**ACTIVITY:**
Your answer should be every line of the entries that has the string "fftPSF" in it.

**SUPPLIED RECORDS:**
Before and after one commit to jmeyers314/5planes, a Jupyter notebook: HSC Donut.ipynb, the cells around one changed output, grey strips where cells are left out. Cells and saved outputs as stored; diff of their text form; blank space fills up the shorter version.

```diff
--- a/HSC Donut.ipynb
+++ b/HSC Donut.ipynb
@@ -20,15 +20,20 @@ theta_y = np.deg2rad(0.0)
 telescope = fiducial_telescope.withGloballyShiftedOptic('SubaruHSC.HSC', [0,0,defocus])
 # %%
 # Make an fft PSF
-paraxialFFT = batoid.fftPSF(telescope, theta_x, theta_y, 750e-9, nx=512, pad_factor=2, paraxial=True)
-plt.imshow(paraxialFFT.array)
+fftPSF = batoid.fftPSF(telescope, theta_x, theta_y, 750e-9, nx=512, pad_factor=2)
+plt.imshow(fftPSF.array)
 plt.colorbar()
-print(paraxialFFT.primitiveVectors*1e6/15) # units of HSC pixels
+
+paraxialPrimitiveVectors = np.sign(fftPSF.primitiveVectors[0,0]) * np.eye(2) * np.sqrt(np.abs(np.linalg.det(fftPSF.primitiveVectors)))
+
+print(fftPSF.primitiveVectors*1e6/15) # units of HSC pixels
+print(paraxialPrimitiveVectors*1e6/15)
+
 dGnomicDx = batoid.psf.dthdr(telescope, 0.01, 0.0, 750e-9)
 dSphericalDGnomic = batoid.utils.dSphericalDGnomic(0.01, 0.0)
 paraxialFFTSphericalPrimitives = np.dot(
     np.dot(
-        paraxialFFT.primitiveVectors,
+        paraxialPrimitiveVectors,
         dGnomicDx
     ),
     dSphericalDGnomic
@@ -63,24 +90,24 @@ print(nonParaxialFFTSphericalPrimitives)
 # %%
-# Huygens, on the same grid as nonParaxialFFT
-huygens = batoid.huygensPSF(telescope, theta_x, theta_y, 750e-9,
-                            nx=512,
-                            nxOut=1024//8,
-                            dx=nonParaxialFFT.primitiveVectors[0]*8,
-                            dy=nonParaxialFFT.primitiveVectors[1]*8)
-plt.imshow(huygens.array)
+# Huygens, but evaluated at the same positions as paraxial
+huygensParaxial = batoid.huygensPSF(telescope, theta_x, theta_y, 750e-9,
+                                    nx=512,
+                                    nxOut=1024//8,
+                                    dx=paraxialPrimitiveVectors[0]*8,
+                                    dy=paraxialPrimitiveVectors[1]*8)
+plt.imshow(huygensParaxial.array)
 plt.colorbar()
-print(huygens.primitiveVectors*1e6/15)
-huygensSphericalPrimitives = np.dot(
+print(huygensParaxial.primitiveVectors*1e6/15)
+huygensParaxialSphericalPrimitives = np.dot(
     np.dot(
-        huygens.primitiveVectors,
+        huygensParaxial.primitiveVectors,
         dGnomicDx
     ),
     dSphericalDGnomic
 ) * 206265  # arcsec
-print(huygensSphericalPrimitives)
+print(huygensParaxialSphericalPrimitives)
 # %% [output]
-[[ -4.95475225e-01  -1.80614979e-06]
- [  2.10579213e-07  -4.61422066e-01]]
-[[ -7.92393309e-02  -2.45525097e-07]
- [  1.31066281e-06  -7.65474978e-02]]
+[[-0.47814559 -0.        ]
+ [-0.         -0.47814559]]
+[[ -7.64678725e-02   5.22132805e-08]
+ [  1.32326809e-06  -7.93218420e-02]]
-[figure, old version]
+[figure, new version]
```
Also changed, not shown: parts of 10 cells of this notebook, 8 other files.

**TASK SOLUTION:**
-paraxialFFT = batoid.fftPSF(telescope, theta_x, theta_y, 750e-9, nx=512, pad_factor=2, paraxial=True)
+fftPSF = batoid.fftPSF(telescope, theta_x, theta_y, 750e-9, nx=512, pad_factor=2)
+plt.imshow(fftPSF.array)
+paraxialPrimitiveVectors = np.sign(fftPSF.primitiveVectors[0,0]) * np.eye(2) * np.sqrt(np.abs(np.linalg.det(fftPSF.primitiveVectors)))
+print(fftPSF.primitiveVectors*1e6/15) # units of HSC pixels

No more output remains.